2WD vs 4WD
Are you ready to start designing your custom van, but don’t have a chassis yet? One of the biggest questions you may have is whether a 2-wheel drive vs a 4-wheel drive vehicle is the right choice. The truth is, it all depends on how you ultimately plan to use it. Check out the information below to see the pros and cons of choosing a 2-wheel drive chassis.
“THERE HASN’T BEEN A DAY WHEN I’VE TURNED AROUND WHEN DRIVING TO A SKI RESORT.”
— DANNY E, 2WD van owner
2-WHEEL DRIVE PROS:
With less weight in the front (about 270lb less compared to a 4WD), the 2WD chassis gets better fuel economy than 4WD. On long haul trips, this savings really adds up, especially if you’re using your van as a daily driver.
2WD vans typically cost around $10k less than a 4WD.
2WD Mercedes-Benz Sprinter chassis are much easier to source than 4WD. This is due to the low amount of 4WD chassis Mercedes-Benz imports each year. Wait lists for 4WD chassis can be extremely long, some lasting up to 6 months. 2WD vans are much more readily available — we even have three 2WD vans available at our shop.
Winter: With the right tires (such as studded or non-studded winter tires), a good amount of weight over the rear axle, and some winter driving smarts behind the wheel, 2WD vans are able to handle snowy and icy conditions. For extreme snow conditions on challenging roads, we recommend carrying a set of chains as back-up.
Dirt Roads: With the right tires (like all-terrain), 2WD vans can handle gravel roads and slightly rutted dirt roads, as long as they’re not extremely muddy.
Though the 4WD chassis may look like it has more ground clearance than a 2WD because the body height is lifted about 3-4” higher, the actual driveline is the same, so the ground clearance is equal.

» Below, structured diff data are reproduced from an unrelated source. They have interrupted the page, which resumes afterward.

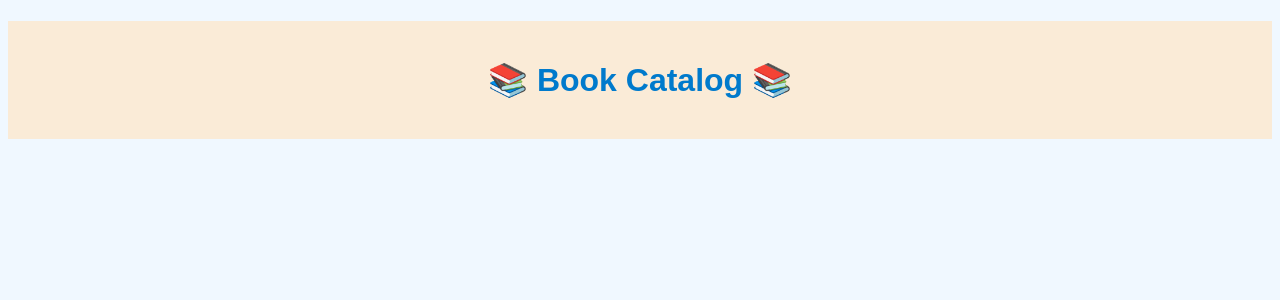
Repository: kaitlynlew/Book-Catalog
Page: /
These files come from the project's save history. The page is drawn as it stood at one moment and after the next save; the edit follows.
The browser window is 1280 px wide. The pictures show the whole page.
The project was rebuilt for these pictures with package versions that can differ from the ones it lists, and the page was loaded fresh each time. Also part of the build but not shown: vite.config.js.

Above is the page before, as saved 2025-09-14 00:09:57.

### index.html
<!doctype html>
<html lang="en">

<head>
  <meta charset="UTF-8" />
  <meta name="viewport" content="width=device-width, initial-scale=1.0" />
  <title>📚 Book Catalog</title>
</head>

<body>
  <div id="root"></div>
  <script type="module" src="/src/main.jsx"></script>
</body>

</html>

### src/App.jsx

function App() {
  return <h1>📚 Book Catalog 📚</h1>;
}

export default App;

### src/App.css
/* index.css */
body {
  background-color: #f0f8ff;
  font-family: sans-serif;
}

h1 {
  color: #007acc;
  text-align: center;
  background-color: antiquewhite;
  padding: 40px;
}

Loaded but not shown: src/main.jsx (common file)

After the next save:
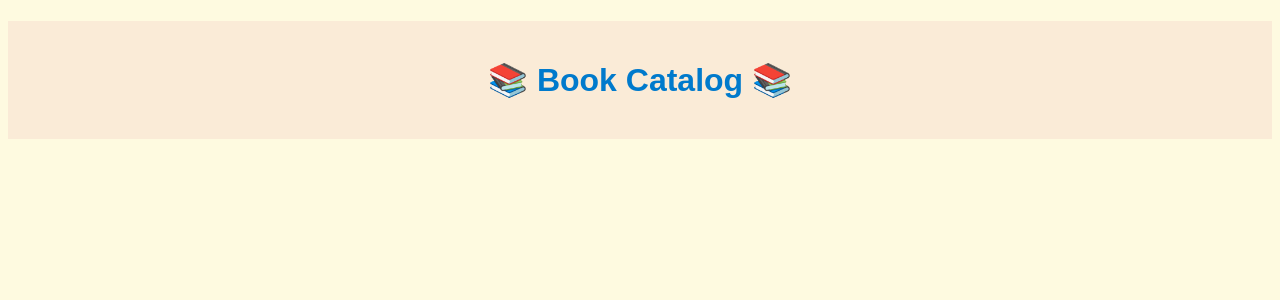
Saved 42 s later.
--- a/src/App.css
+++ b/src/App.css
@@ -1,6 +1,6 @@
 /* index.css */
 body {
-  background-color: #f0f8ff;
+  background-color: #fefae0;
   font-family: sans-serif;
 }
 
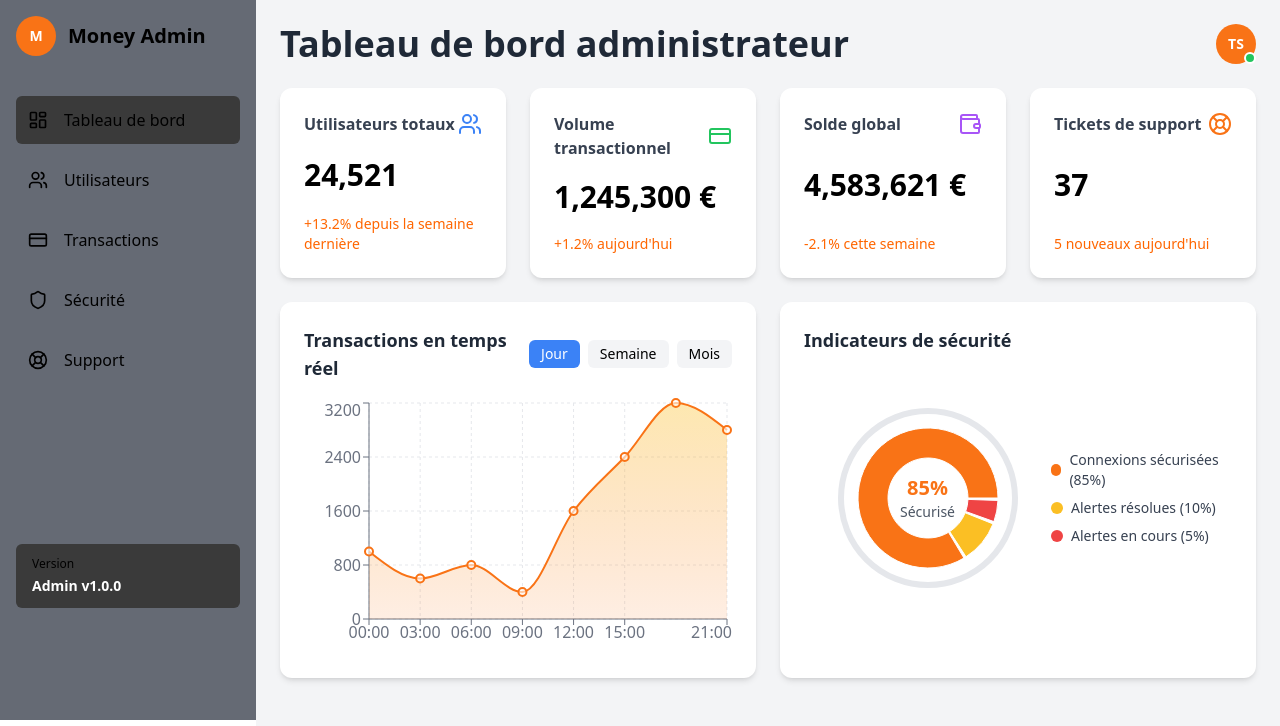
Repository: Edongo999/Dashboard
Page: /
The author's editor kept a copy of each file at every save. The page is drawn from the files as they stood at one save, then again after the next save.
The browser window is 1280 px wide. The pictures show the whole page.
The project was rebuilt for these pictures with package versions that can differ from the ones it lists, and the page was loaded fresh each time. Also part of the build but not shown: vite.config.ts.

Above is the page before, as saved 2025-10-13 15:10:15.

After the next save:
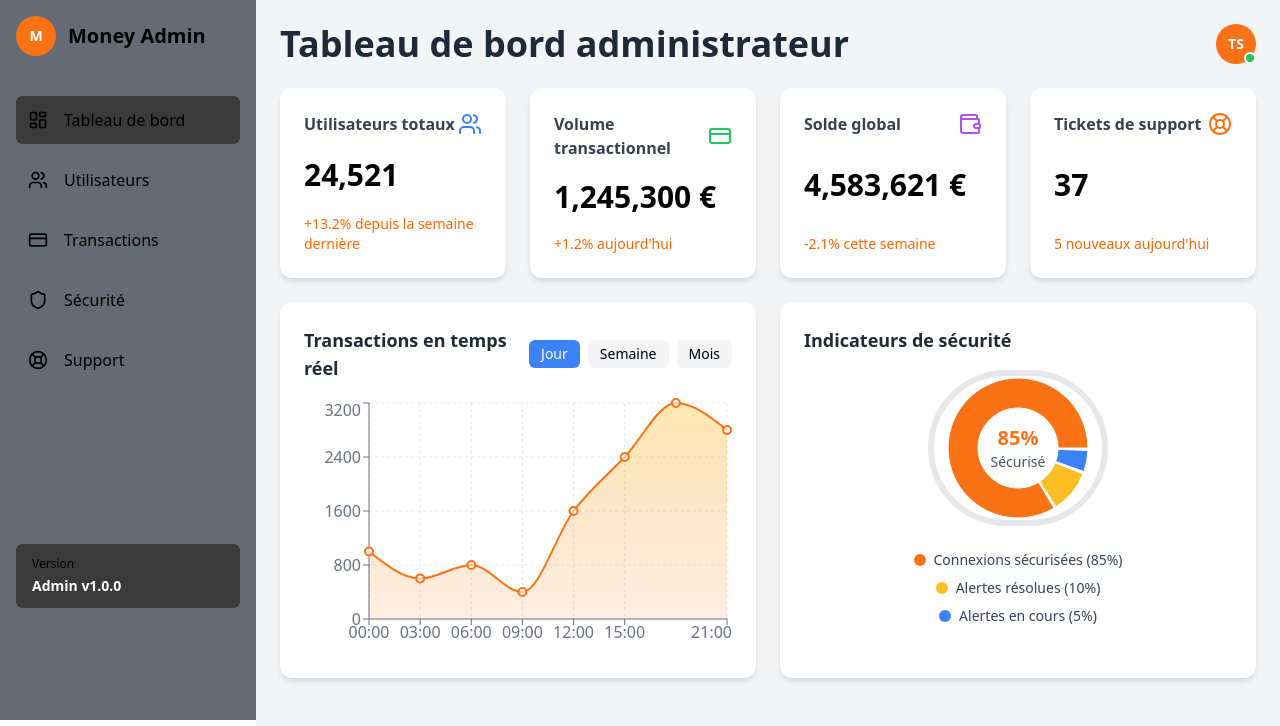
Saved 4 min 29 s later.
--- a/src/components/SecurityIndicators.tsx
+++ b/src/components/SecurityIndicators.tsx
@@ -11,56 +11,60 @@ const rawData = [
   { name: "Alertes en cours", value: 5 }
 ]
 
-const COLORS = ["#F97316", "#FBBF24", "#EF4444"]
+const COLOR_MAP = {
+  "Connexions sécurisées": "#F97316", // orange
+  "Alertes résolues": "#FBBF24",       // jaune
+  "Alertes en cours": "#3B82F6"        // bleu
+}
 
 const SecurityIndicators = () => {
   const total = rawData.reduce((sum, item) => sum + item.value, 0)
+
   const data = rawData.map((item) => ({
     ...item,
-    percent: ((item.value / total) * 100).toFixed(0) + "%"
+    percent: ((item.value / total) * 100).toFixed(0) + "%",
+    color: COLOR_MAP[item.name] || "#D1D5DB" // gris par défaut si clé manquante
   }))
 
   return (
     <div className="bg-white rounded-[12px] shadow-md p-6">
       <h2 className="text-lg font-semibold text-gray-800 mb-4">Indicateurs de sécurité</h2>
 
-      <div className="flex items-center justify-between h-64 relative">
+      <div className="flex flex-col items-center justify-center h-64 relative">
         {/* Cercle externe + donut */}
-        <div className="w-2/3 flex items-center justify-center relative">
-          <div className="w-[180px] h-[180px] rounded-full border-[6px] border-gray-200 flex items-center justify-center">
-            <div className="w-[140px] h-[140px]">
-              <ResponsiveContainer width="100%" height="100%">
-                <PieChart>
-                  <Pie
-                    data={data}
-                    dataKey="value"
-                    innerRadius={40}
-                    outerRadius={70}
-                    paddingAngle={2}
-                  >
-                    {data.map((entry, index) => (
-                      <Cell key={`cell-${index}`} fill={COLORS[index % COLORS.length]} />
-                    ))}
-                  </Pie>
-                </PieChart>
-              </ResponsiveContainer>
-            </div>
+        <div className="w-[180px] h-[180px] rounded-full border-[6px] border-gray-200 flex items-center justify-center">
+          <div className="w-[140px] h-[140px]">
+            <ResponsiveContainer width="100%" height="100%">
+              <PieChart>
+                <Pie
+                  data={data}
+                  dataKey="value"
+                  innerRadius={40}
+                  outerRadius={70}
+                  paddingAngle={2}
+                >
+                  {data.map((item) => (
+                    <Cell key={item.name} fill={item.color} />
+                  ))}
+                </Pie>
+              </PieChart>
+            </ResponsiveContainer>
+          </div>
 
-            {/* Texte centré */}
-            <div className="absolute text-center">
-              <p className="text-xl font-bold text-orange-500">85%</p>
-              <p className="text-sm text-gray-600">Sécurisé</p>
-            </div>
+          {/* Texte centré */}
+          <div className="absolute text-center">
+            <p className="text-xl font-bold text-orange-500">85%</p>
+            <p className="text-sm text-gray-600">Sécurisé</p>
           </div>
         </div>
 
-        {/* Légende externe */}
-        <div className="flex flex-col gap-2 text-sm text-gray-700">
-          {data.map((item, i) => (
-            <div key={i} className="flex items-center gap-2">
+        {/* Légende en bas */}
+        <div className="mt-6 flex flex-col items-center gap-2 text-sm text-gray-700">
+          {data.map((item) => (
+            <div key={item.name} className="flex items-center gap-2">
               <span
                 className="w-3 h-3 rounded-full"
-                style={{ backgroundColor: COLORS[i] }}
+                style={{ backgroundColor: item.color }}
               />
               <span>{item.name} ({item.percent})</span>
             </div>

“With the right tires, I’ve found that I’ve rarely needed to chain up in the winter months while enjoying better gas mileage on dry roads and highways when I’ve needed to cover some ground.”
— Chi M, 2WD van owner
2-WHEEL DRIVE CONS:
Winter: If the conditions are extreme or the pitch of the roadway is challenging, gaining momentum in a 2WD may prove difficult as compared to a 4WD. This is why we recommend carrying a set of chains as back-up for these situations.
Dirt Roads: If the road is extremely muddy, rutted, or rocky it is not recommended to take a 2WD van on it. The risk of getting stuck is very high. Due to the van’s large size, it’s difficult to go true rock-crawling in a van, anyway.
Because of a 2WD van’s difficulty handling the conditions listed above, it’s imperative that you plan for where you’re going before you go. Knowing what’s down that dirt road or what winter weather may be incoming is very important when planning a trip in a 2WD van. If you’re planning driving your 2WD van on remote, potentially rugged BLM or Forest Service roads that you’re unfamiliar with, always use your best judgement and carry essential off-road recovery gear. We recommend carrying a shovel, traction boards, tow straps and shackles.